Lex Friedman blogs here.

Lex is the Chief Revenue Oficer for ART19, the world's biggest podcasting company.

He was previously Chief Business Development Officer at Midroll, Macworld's senior writer, and the co-founder of a diet tracking website in the pre-iPhone era. Not all at the same time.

He is the cohost of the Not Playing podcast, a cohost of the Turning This Car Around podcast, a cohost of the The Rebound podcast, and the sole host of the Your Daily Lex podcast.

Lex's first book, The Snuggie Sutra, is exactly what it sounds like. His most recent book is a Dr. Seuss parody for adults; it's called The Kid in the Crib.

You should follow Lex on Twitter.

The games we play

I am a board game / party game person. I enjoy games of creativity and laughter and whatnot. Especially whatnot. I literally can't get enough whatnot. There was a time doctors tried to overwhelm my system with whatnot, and it couldn't be done.

I may be slightly stir-crazy. It's possible this post could already use some editing, but editing is definitely a pre-Covid-19 thing, if you ask me.

Here are some of the ways I've been socially gaming with friends during this shelter-at-home situation. Each of these games assumes you'll also be video-chatting live with the people you're playing with.

1. I love the game Codenames. I feel guilty playing knockoff versions, but not so guilty that I don't play knockoff versions. I play an asynchronous knockoff on iOS with strangers, but with real-life friends, I play at the confusingly-URL'ed horsepaste.com. It's great and works intuitively. 

2. I backed Inhuman Conditions on Kickstarter, and it's a great game for two players, particularly those who love improvising. Because it's open source, you can play the entire game online in various ways. It's better in person, and it's better with the cards, but this is a very reasonable facsimile. Get on a call with your pal, share a room code, and get to work figuring out if your opponent is a human or a robot. 

3. I love all Jackbox Games. I love the people who make Jackbox Games, and am friends with some of them. Drawful 2 is currently free at this writing in many places, and the other games range between cheap and reasonable. Buy them. Point a device at your TV screen, point your second device at your faces, and play.

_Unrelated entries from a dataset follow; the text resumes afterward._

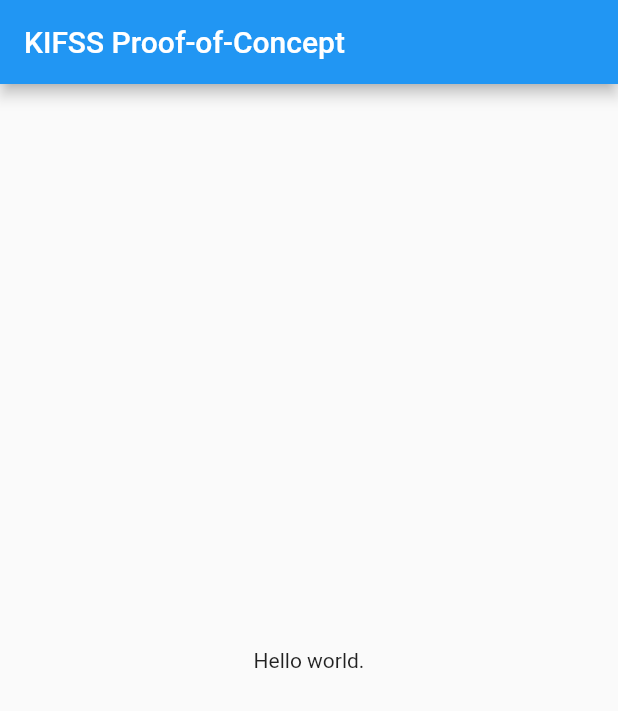
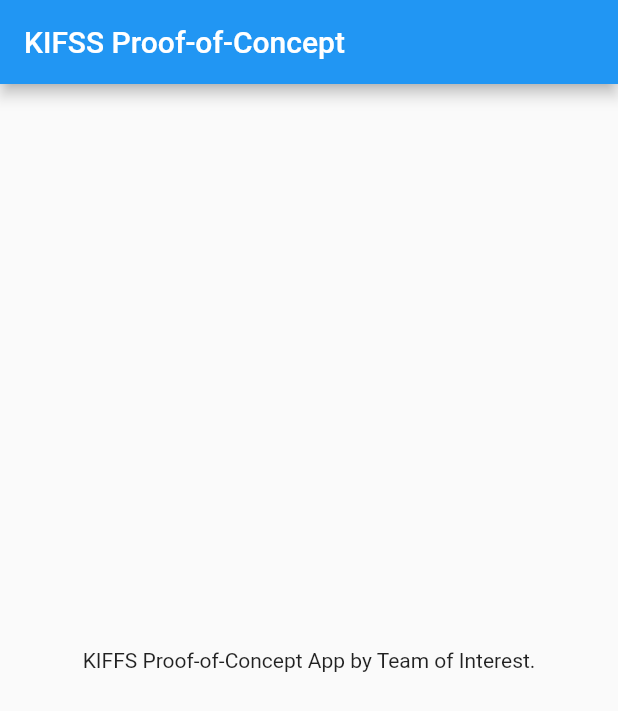
Before and after one commit to Sandalots/Team-of-Interest, a Flutter app: the screen it shows after launch, on a phone screen of 412 x 824 dp. Shown: the top 711 px of the screen. Run offline on Flutter 3.47's test engine with Material 2 defaults, Android fonts, the light colour scheme and no system bars.

Commit message:
Template text

```diff
--- a/kiffs_poc/lib/main.dart
+++ b/kiffs_poc/lib/main.dart
@@ -11,7 +11,9 @@ class MyApp extends StatelessWidget {
       title: 'KIFSS Proof-of-Concept',
       home: Scaffold(
         appBar: AppBar(title: Text('KIFSS Proof-of-Concept')),
-        body: const Center(child: Text('Hello world.')),
+        body: const Center(
+          child: Text('KIFFS Proof-of-Concept App by Team of Interest.'),
+        ),
       ),
       debugShowCheckedModeBanner: false,
     );
```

These games can also run directly on your computer via Steam, and then you can just share your screen. 

Some Jackbox Games prioritize speed; most don't. Quiplash, Fibbage, Split the Room, Drawful, Mad Verse City, Dictionarium, Joke Boat, and more all work great. 

4. I feel a smidgen guilty about enjoying Use Your Words, which is a knockoff of Jackbox Games. But this game, available on Steam and most consoles, is like Quiplash, but with a rotation of different prompt styles — subtitling movies, captioning/headlining photos, and a less-inspired fill-in-the-blank mode. It works slightly less well than Jackbox over video sharing, but still works and can cause laughter. Assuage any Jackbox guilt by buying every Jackbox game before you buy this one. That's what I did.

5. Scattegories. You heard me. Scattegories is a great game, and it works well over video. Websites make it easier. 

6. Most video chatting apps have some kind of drawing mode. Zoom, despite its numerous privacy flaws, has a solid whiteboard mode. That makes it easy to play Pictionary/Win Lose or Draw style games, or hangman. Or even tic tac toe, if you're desperate.

Stay safe out there. Or rather, in there. Stay home. Play games. Talk to friends online. I care about you. 

Posted on March 31st, 2020